- Additions ~ Popping-the-top of a house can double the square footage, and add a luxury bedroom, bath, laundry room, three bedrooms and much more. I did this to my Vienna rambler and know a lot about it… and have things I would have done differently. Additions always require permits so make sure you see them because there was electrical work done, plumbing and structural additions. That 8″ steel I-beam is now carrying 2x the load!
- Electrical Panel ~ I’m talking about the circuit breaker box. If the panel box is old, then it may not be big enough if there was an addition (look for a sub-panel) to carry the load. Power is important so you want to make sure there isn’t rust in the panel, double taps, or signs of any electrical arcing.
- Sewer Lateral ~ Ask your home inspector if they can inspect the sewer lateral with a camera, or schedule someone who can. Especially on flips, the previous owner may have been 87 years-old and taken a shower three times a week, and run the dishwasher only when it was full. Your family of four may take daily showers, do laundry, run the dishwasher, and flush the toilet 12 times a day… and that is much more flow to the sewer main. Most flippers won’t replace the sewer lateral.
- Kitchen ~ Open all the drawers to see how they glide (or not) and examine the quality. Touch the counter tops and make sure seams are smooth. Is there a vent hood… does it go outside. Examine the age of the appliances and the brands, are they dented? Is it electric or gas cooking. Is there a microwave, pantry, under cabinet lights, or a backsplash?
- Chimney ~ Note if it is wood burning or a natural gas chimney. Natural Gas logs typically indicate that the chimney has been inspected and is functional. Wood burning fireplaces need to be looked at closely especially when significant use is apparent in the fire box.
- Decks ~ Some home flippers use a special deck paint to conceal age. Go under the deck and see what the underside looks like, if it is original, or if some boards have been replaced. Note the railings since some 1960’s homes have slats big enough for a kid to run through.
There are plenty of nice homes that pop up that are remodeled with a high level of quality.
There was an inspection recently that caught me off guard. My client had been the runner-up on a flip and the agent called me the next week saying the buyer was backing out. Now, they had outbid my client and possibly got cold feet (no one wants to pay too much) and the agent called to see if we were still interested.
But, during the home inspection, there were just too many things that either not done right or were just low quality. So, the contract was declared void and my client walked away.
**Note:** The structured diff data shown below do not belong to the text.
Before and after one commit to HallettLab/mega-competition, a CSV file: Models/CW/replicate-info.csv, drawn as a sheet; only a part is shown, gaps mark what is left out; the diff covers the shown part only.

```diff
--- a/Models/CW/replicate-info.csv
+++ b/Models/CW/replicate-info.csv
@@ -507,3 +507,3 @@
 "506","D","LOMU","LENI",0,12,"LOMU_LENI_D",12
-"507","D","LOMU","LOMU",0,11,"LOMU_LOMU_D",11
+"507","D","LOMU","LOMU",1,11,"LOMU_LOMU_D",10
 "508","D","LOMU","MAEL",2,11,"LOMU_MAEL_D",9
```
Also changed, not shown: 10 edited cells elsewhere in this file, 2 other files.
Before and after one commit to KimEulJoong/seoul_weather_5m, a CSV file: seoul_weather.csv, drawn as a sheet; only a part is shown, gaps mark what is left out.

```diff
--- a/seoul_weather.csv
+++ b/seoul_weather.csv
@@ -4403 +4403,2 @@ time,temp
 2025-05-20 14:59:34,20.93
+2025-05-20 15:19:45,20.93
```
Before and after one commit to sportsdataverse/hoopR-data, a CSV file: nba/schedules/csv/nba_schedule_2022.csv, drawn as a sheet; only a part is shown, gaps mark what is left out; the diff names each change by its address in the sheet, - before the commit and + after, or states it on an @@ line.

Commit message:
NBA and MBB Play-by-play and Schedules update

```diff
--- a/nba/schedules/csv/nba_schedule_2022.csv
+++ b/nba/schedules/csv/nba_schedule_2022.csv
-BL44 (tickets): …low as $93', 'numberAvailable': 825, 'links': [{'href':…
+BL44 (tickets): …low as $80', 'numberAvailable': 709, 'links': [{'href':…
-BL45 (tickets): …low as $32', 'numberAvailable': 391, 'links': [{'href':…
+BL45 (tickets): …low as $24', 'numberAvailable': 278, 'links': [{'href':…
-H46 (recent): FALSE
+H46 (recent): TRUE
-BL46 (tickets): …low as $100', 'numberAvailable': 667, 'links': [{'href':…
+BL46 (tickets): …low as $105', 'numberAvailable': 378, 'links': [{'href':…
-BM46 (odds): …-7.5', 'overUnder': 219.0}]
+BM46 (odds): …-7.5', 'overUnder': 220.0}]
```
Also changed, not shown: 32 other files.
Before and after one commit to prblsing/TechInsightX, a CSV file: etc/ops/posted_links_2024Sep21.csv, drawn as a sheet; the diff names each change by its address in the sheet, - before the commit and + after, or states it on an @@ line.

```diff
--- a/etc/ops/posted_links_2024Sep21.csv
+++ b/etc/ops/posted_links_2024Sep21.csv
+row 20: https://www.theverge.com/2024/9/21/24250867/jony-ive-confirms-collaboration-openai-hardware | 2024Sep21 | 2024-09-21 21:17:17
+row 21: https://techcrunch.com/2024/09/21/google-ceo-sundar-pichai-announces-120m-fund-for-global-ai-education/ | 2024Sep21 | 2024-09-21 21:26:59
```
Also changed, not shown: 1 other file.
It was a bummer, but that’s why I always include a Home Inspection Contingency especially to thoroughly inspect a flipped house.
Have questions? Send me an email and I’ll share some insight with you.